The pandemic continues to reshape the supply chain, and recent research shows that one of the biggest changes is in how service providers can work together to tackle last-mile delivery challenges.
The Customized Logistics & Delivery Association (CLDA), which represents final-mile delivery companies, and the Transport Intermediaries Association (TIA), which represents the third-party logistics services (3PL) industry, recently partnered to examine how their members are working together, and where opportunities lie, to combat same-day delivery demands fueled by the “Amazon Effect.” Their report identifies areas where 3PLs and final-mile fleets can and have created new opportunities, including in heavy-goods delivery, healthcare services, and blended warehousing and delivery offerings.

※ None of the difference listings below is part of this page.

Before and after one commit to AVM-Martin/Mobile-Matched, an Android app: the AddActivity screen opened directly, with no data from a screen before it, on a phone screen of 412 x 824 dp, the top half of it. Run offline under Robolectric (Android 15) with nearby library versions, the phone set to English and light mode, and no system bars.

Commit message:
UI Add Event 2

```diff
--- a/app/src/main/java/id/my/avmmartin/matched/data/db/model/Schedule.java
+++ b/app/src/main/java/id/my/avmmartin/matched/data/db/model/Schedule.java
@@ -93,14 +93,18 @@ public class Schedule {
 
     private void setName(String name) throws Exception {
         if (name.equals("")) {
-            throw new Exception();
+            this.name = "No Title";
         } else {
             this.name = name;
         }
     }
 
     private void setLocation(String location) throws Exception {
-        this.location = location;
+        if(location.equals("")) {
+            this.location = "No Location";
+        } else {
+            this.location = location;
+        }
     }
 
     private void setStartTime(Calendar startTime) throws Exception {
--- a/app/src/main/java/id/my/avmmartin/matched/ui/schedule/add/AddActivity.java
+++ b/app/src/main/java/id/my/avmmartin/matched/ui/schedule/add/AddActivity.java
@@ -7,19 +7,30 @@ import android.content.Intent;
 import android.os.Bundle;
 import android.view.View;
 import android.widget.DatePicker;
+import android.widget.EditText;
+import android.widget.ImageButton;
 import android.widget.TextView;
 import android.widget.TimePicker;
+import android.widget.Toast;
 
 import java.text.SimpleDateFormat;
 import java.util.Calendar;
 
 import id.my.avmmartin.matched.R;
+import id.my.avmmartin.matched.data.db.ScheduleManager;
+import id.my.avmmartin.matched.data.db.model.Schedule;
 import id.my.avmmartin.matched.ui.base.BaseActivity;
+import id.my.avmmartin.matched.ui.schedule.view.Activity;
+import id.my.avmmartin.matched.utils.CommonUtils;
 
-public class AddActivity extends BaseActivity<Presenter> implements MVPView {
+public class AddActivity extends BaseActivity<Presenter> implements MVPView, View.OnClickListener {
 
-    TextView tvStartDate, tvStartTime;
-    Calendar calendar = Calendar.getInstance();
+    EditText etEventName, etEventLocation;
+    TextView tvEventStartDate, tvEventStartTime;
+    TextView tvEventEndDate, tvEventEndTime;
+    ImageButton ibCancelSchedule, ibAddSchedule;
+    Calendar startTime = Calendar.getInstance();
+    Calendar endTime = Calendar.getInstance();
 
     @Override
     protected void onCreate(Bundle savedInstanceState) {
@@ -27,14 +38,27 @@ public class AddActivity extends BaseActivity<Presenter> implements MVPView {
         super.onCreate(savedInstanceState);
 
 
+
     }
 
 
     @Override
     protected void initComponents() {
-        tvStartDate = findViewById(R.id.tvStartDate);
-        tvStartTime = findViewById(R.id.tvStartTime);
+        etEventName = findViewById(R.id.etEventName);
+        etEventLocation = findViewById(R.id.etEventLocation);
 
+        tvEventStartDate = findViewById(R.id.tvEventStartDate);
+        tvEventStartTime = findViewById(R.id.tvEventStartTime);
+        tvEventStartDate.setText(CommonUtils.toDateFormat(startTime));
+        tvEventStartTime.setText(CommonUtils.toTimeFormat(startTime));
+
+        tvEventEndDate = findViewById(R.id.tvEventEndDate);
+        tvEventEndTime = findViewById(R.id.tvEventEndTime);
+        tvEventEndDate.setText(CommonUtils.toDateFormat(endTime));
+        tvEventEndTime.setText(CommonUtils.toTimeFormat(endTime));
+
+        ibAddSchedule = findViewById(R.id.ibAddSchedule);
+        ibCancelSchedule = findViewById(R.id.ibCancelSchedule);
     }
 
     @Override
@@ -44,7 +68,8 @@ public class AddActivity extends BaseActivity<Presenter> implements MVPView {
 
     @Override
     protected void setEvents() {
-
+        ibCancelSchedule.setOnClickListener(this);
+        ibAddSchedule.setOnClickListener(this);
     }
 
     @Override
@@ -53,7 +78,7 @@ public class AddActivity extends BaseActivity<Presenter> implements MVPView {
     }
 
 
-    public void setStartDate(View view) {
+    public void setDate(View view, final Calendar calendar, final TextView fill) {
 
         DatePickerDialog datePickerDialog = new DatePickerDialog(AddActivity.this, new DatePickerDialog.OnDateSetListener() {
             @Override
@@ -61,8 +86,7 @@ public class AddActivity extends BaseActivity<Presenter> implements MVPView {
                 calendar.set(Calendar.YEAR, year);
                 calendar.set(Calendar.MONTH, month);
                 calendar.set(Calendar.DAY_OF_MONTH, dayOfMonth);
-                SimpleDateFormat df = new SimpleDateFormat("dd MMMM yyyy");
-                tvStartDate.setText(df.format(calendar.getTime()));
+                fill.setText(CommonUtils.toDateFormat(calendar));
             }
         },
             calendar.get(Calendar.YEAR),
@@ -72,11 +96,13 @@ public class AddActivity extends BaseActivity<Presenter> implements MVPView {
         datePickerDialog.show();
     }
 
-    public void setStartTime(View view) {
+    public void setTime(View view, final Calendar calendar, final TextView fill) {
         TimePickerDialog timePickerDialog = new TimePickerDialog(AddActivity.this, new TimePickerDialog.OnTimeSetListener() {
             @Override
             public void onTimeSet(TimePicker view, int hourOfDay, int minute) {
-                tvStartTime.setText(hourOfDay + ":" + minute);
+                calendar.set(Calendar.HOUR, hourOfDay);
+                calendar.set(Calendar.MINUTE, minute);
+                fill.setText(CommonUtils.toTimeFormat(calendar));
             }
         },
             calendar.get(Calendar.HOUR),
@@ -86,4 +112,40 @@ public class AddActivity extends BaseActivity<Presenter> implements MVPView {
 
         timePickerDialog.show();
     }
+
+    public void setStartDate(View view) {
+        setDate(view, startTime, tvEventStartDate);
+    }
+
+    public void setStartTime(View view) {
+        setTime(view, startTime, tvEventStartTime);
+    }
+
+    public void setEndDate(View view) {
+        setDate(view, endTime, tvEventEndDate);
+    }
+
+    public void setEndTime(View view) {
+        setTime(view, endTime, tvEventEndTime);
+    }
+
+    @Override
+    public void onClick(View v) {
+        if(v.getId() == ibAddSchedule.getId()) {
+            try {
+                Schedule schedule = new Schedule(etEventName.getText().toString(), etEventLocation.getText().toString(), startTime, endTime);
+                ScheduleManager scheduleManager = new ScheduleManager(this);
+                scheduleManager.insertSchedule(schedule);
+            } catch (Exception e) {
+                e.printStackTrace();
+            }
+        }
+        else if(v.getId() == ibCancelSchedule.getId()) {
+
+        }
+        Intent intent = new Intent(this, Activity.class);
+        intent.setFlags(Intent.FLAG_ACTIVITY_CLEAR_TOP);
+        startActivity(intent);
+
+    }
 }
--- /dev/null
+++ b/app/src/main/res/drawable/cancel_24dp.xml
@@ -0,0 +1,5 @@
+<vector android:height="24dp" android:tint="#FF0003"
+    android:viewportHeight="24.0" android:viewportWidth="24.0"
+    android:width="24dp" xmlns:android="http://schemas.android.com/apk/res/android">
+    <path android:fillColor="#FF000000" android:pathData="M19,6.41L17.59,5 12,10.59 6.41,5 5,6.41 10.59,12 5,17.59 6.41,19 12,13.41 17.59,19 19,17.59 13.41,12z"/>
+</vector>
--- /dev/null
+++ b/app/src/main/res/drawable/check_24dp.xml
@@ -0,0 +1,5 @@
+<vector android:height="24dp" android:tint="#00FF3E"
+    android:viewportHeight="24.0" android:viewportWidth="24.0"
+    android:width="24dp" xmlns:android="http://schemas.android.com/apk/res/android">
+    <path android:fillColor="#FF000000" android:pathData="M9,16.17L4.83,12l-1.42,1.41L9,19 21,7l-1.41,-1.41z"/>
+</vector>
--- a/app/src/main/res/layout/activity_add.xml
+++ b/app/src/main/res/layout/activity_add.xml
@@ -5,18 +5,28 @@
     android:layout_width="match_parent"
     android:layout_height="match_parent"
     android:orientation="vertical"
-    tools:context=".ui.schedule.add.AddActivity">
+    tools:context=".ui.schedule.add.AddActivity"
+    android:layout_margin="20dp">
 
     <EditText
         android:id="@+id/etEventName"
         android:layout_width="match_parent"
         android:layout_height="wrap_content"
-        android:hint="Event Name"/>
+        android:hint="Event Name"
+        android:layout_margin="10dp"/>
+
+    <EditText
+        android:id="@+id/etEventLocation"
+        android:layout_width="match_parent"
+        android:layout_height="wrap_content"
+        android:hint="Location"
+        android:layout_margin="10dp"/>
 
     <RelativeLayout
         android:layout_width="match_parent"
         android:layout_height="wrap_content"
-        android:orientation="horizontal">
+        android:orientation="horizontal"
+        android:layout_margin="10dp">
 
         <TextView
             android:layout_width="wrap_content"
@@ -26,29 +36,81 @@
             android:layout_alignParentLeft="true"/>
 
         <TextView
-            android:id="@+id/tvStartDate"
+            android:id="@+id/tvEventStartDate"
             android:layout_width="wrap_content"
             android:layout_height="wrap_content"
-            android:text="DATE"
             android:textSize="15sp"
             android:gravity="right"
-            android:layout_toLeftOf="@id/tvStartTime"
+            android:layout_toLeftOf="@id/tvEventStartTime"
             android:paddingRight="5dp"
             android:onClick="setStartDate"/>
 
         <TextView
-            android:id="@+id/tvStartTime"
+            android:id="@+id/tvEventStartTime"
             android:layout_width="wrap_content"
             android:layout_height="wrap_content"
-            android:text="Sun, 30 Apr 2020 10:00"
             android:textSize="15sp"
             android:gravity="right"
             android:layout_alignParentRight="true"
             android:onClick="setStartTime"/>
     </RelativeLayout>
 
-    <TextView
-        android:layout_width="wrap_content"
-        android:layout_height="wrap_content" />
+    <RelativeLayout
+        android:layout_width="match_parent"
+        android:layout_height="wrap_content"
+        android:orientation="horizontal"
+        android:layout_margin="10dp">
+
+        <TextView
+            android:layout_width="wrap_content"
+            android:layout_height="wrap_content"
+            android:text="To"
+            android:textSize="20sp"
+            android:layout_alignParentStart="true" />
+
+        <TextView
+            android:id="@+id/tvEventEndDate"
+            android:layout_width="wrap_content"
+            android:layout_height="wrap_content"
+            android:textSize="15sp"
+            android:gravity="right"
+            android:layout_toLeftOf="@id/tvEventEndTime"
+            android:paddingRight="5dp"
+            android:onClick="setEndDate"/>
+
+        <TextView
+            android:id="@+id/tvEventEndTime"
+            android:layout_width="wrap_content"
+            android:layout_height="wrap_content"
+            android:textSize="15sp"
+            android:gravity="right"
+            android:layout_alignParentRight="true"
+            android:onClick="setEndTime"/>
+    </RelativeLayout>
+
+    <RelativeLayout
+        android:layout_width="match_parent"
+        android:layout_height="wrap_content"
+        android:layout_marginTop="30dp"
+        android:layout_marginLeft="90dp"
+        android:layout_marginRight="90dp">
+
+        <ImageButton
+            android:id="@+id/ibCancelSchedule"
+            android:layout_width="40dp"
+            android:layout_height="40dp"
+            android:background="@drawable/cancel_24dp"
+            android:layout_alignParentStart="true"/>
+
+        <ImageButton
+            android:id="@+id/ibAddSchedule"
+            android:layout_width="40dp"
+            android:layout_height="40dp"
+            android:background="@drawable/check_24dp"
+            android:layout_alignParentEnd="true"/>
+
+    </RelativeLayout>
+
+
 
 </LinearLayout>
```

“The final-mile logistics is an important relationship for our members and is a multi-billion-dollar industry that plays an integral role in the supply-chain,” Anne Reinke, TIA’s president and CEO said in a statement. “We brought together the expertise of the two associations’ members as well as industry analysts to highlight that relationship and to pinpoint trends where 3PLs and last-mile delivery providers can join together to compete against Amazon’s market dominance.”
The research—which culminated in a white paper titled The Age of Amazon: Why 3PLs & Last-Mile Delivery Fleets Must Draw Closer—found that Amazon delivers to 72% of its Amazon Prime customers within 24 hours, pushing shippers, logistics companies, and service providers toward next- and same-day delivery. In response, 3PLs and final-mile providers have forged closer connections and created service opportunities in four key areas:

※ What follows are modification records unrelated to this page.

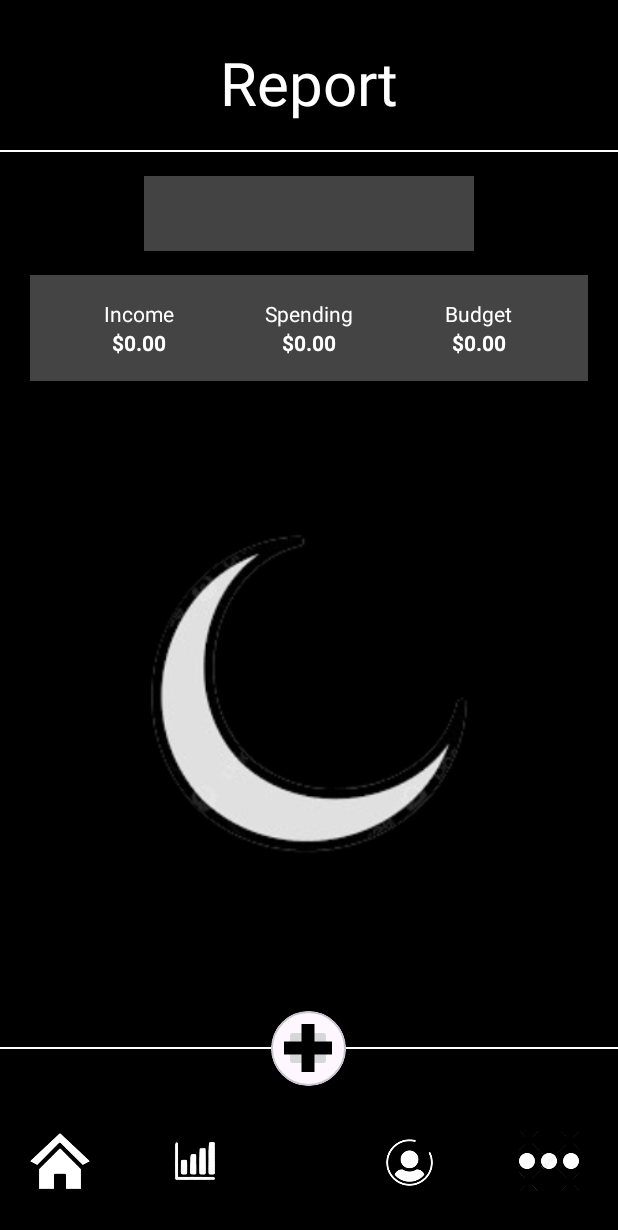
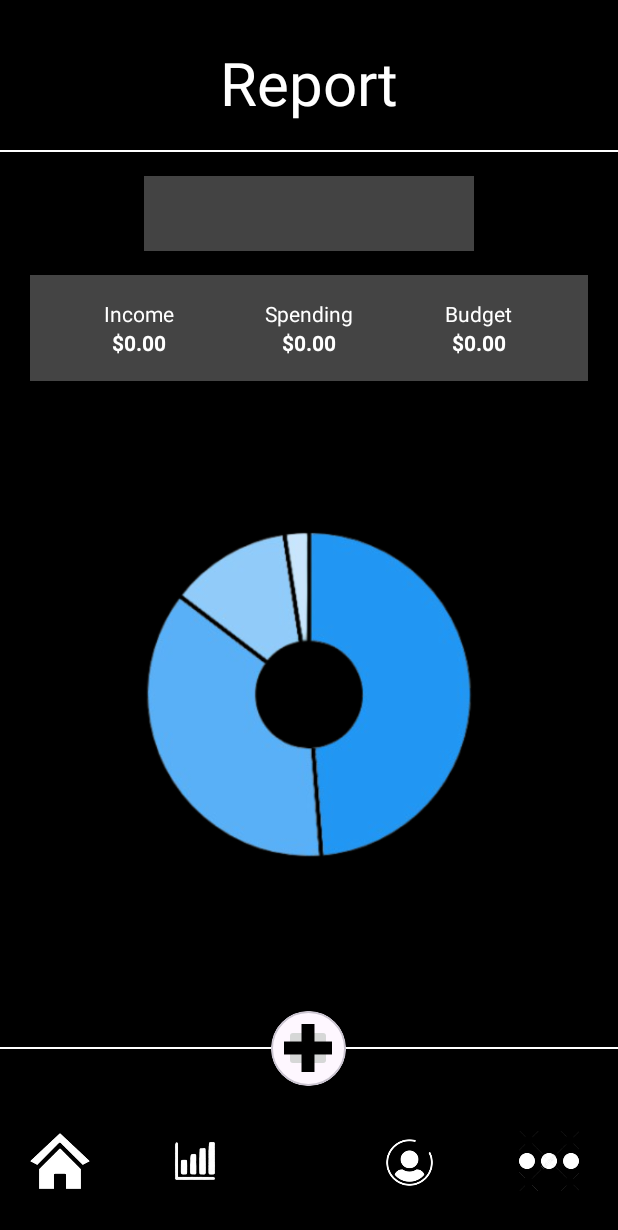
Before and after one commit to Sophea1109/MoneyApp, an Android app: the report_screen screen opened directly, with no data from a screen before it, on a phone screen of 412 x 824 dp. Shown: the top 1230 px of the screen. Run offline under Robolectric (Android 15) with nearby library versions, the phone set to English and light mode, and no system bars.

```diff
--- a/app/src/main/res/layout/report_screen.xml
+++ b/app/src/main/res/layout/report_screen.xml
@@ -114,7 +114,9 @@
         android:layout_width="280dp"
         android:layout_height="280dp"
         android:layout_marginTop="68dp"
-        android:src="@drawable/moon"
+        android:src="@drawable/donut_chart"
+        android:scaleType="centerCrop"
+        android:backgroundTint="@android:color/transparent"
         android:layout_gravity="center"/>
 
     <include layout="@layout/bottom_navigator"/>
```
Also changed, not shown: app/src/main/res/drawable/donut_chart.png (added).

Heavy goods. In response to rising e-commerce activity, the paper identified an opportunity in heavy-goods delivery, especially for “fleets that can meet specialized delivery requirements such as setup and reverse logistics for items such as medical devices, exercise, and home office equipment.”
Medical/healthcare. Increasing demand for medical lab logistics is creating opportunities for those who can accommodate time-sensitive and specialized handling of pharmaceuticals. “Last-mile providers have seen their medical business increase significantly during the Covid-19 pandemic, including work transporting vaccines with hospital networks,” the research found.
Combined services. Freight opportunities in the B2B last-mile sector abound for pallet-sized less-than-truckload (LTL) freight and heavier items that have unique service requirements, including after-hour deliveries to business and residential customers. “These are best met by a combination of 3PL and last-mile providers. Motor carriers and 3PLs are chasing opportunities in the last-mile of this sector to offer blended warehousing and delivery services that smooth order fulfillment for customers that experienced supply chain disruptions from Covid-19,” according to the research.
Local delivery. Last-mile fleets that operate facilities near large urban centers, such as New York City, are seeing demand increase from shippers, 3PLs, and motor carriers to utilize their local delivery services, the researchers found. “These customers are dropping off large-volume truckload and LTL shipments at their docks. Last-mile carriers separate volume loads into smaller shipments and make urban deliveries on repeat schedules, such as distributing shipments to retail stores,” they said.